Starring Oscar-winner Charlize Theron (Mad Max: Fury Road, The Huntsman: Winter’s War) as undercover MI6 agent Lorraine Broughton, Atomic revolves around the search for a list of double agents that goes missing in Berlin following the death of Broughton’s boyfriend James (Sam Hargrave). Dispatched to Berlin and partnered with eccentric fellow agent David Percival (Split’s James McAvoy), the team’s mission is made all the more complicated by the fact that the wall is falling and Berlin is crawling with deadly foreign agents from around the globe.

Featuring stellar supporting turns from John Goodman (Argo, 10 Cloverfield Lane), Toby Jones  (Infamous, Frost/Nixon) and It’s Bill Skarsgård, Atomic also gives The Mummy’s Sofia Boutella her meatiest role to date as the sweet but doomed French operative Delphine Lasalle.
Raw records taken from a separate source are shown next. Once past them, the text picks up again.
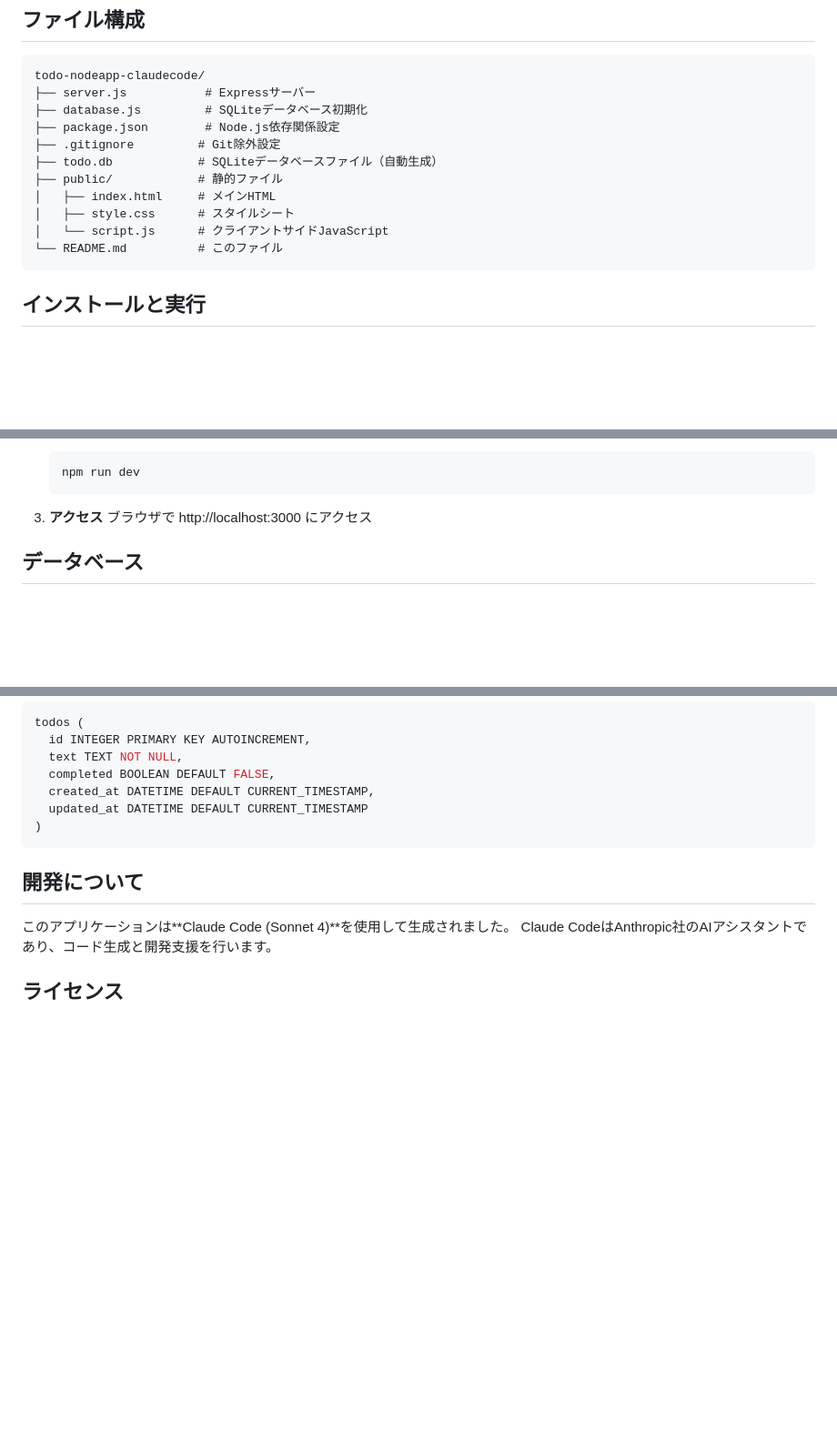
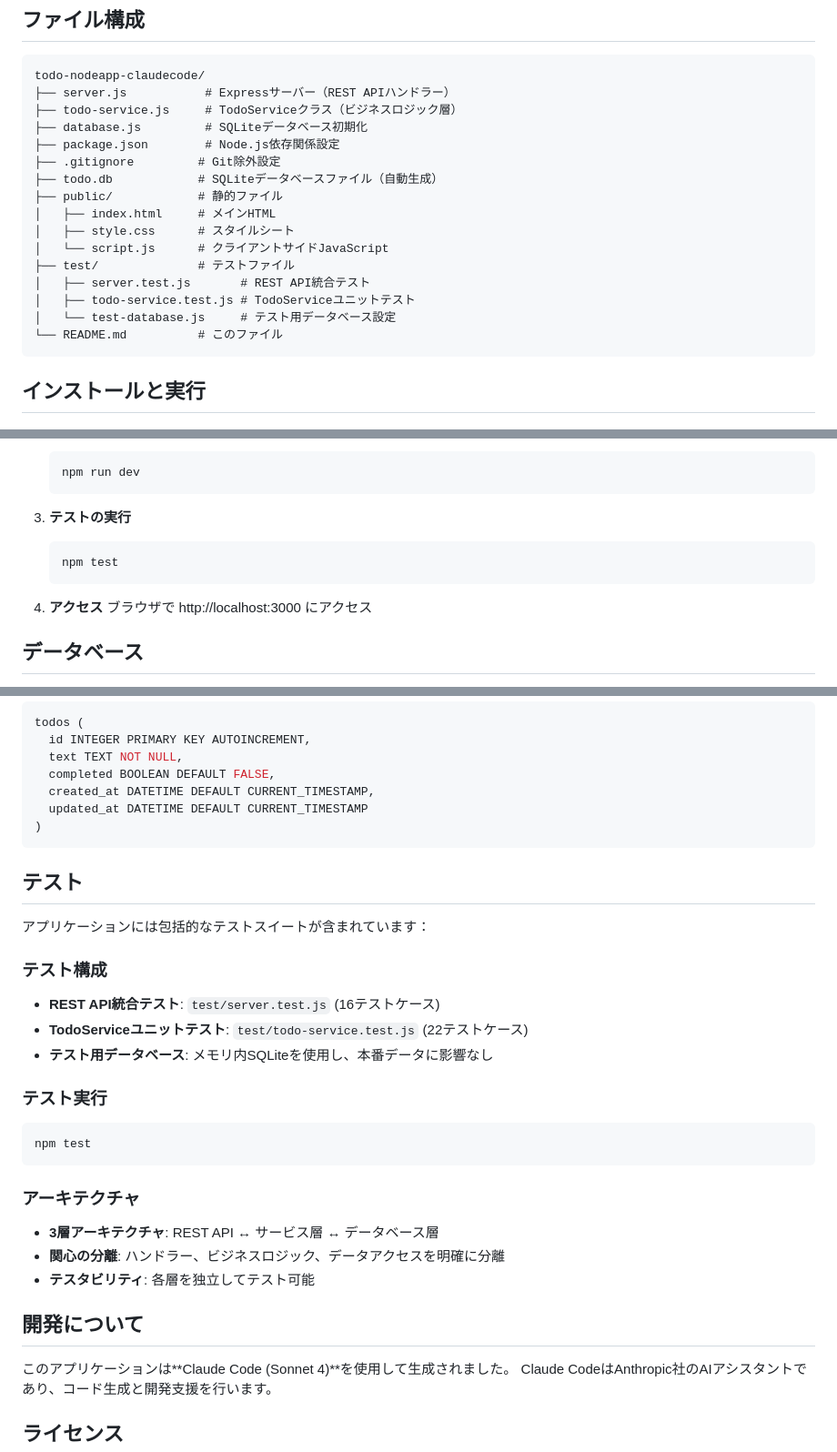
Before and after one commit to mganeko/todo-nodeapp-claudecode, a Markdown page: README.md, 3 parts joined by grey strips. Shown at 91% size. GitHub-like rendering; blank space fills up the shorter version.

Commit message:
Update README.md to reflect current project structure
- Add TodoService to technical specifications
- Update file structure to include todo-service.js and test/ directory
- Add comprehensive test section with test configuration details
- Include test execution instructions in setup procedure
- Document 3-tier architecture (REST API ↔ Service Layer ↔ Database)
- Clarify file roles and responsibilities
- Update project structure to show all current files

🤖 Generated with [Claude Code](https://claude.ai/code)

Co-Authored-By: Claude <noreply@anthropic.com>

````diff
--- a/README.md
+++ b/README.md
@@ -32,7 +33,8 @@ Node.js、Express、SQLite3を使用したシンプルなTodoアプリケーシ
 
 ```
 todo-nodeapp-claudecode/
-├── server.js           # Expressサーバー
+├── server.js           # Expressサーバー（REST APIハンドラー）
+├── todo-service.js     # TodoServiceクラス（ビジネスロジック層）
 ├── database.js         # SQLiteデータベース初期化
 ├── package.json        # Node.js依存関係設定
 ├── .gitignore         # Git除外設定
@@ -41,6 +43,10 @@ todo-nodeapp-claudecode/
 │   ├── index.html     # メインHTML
 │   ├── style.css      # スタイルシート
 │   └── script.js      # クライアントサイドJavaScript
+├── test/              # テストファイル
+│   ├── server.test.js       # REST API統合テスト
+│   ├── todo-service.test.js # TodoServiceユニットテスト
+│   └── test-database.js     # テスト用データベース設定
 └── README.md          # このファイル
 ```
 
@@ -67,7 +73,12 @@ todo-nodeapp-claudecode/
    npm run dev
    ```
 
-3. **アクセス**
+3. **テストの実行**
+   ```bash
+   npm test
+   ```
+
+4. **アクセス**
    ブラウザで http://localhost:3000 にアクセス
 
 ## データベース
@@ -86,6 +97,25 @@ todos (
 )
 ```
 
+## テスト
+
+アプリケーションには包括的なテストスイートが含まれています：
+
+### テスト構成
+- **REST API統合テスト**: `test/server.test.js` (16テストケース)
+- **TodoServiceユニットテスト**: `test/todo-service.test.js` (22テストケース)
+- **テスト用データベース**: メモリ内SQLiteを使用し、本番データに影響なし
+
+### テスト実行
+```bash
+npm test
+```
+
+### アーキテクチャ
+- **3層アーキテクチャ**: REST API ↔ サービス層 ↔ データベース層
+- **関心の分離**: ハンドラー、ビジネスロジック、データアクセスを明確に分離
+- **テスタビリティ**: 各層を独立してテスト可能
+
 ## 開発について
 
 このアプリケーションは**Claude Code (Sonnet 4)**を使用して生成されました。
````
Also changed, not shown: other parts of README.md (+1 -0 lines).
If you’ve seen the trailer you already know that Boutella’s chemistry with Theron practically melts the screen, but the real surprise here is how tender and human the pair’s non-sexual scenes are too. Seriously good stuff.


Based on the 2012 cult graphic novel The Coldest City by Antony Johnston and illustrator Sam Hart, Atomic was adapted for the screen by 300 scribe Kurt Johnstad and directed by John Wick producer David Leitch. And the fact that Leitch cut his teeth as a stuntman in films like Fight Club, Jupiter Ascending, and the Matrix and Bourne series explains where he got his knack for capturing hyper-realistic street brawls like nobody’s business. Fun and insanely brutal at the same time, hand-to-hand combat never looked so cool onscreen. Especially when it takes place beneath the flickering neon glow in the sleek, comic book Berlin that Leitch and Wick cinematographer Jonathan Sela capture so memorably here.

And though the twisty plot gets a little too tangled for its own good sometimes – especially in the very dense opening scenes – Atomic’s style and beautifully choreographed action sequences more than make up for it. You don’t always have to know what’s going on in Atomic to bask in the dreamy, otherworldly glow of it all, so take the film for the tall drink of water that it is and enjoy!

Now playing on select Air France, Singapore Airlines, Virgin Atlantic, EVA Air, Japan Airlines, and Air Canada flights worldwide, Atomic Blonde is also available via streaming at Amazon Video, iTunes and Google Play.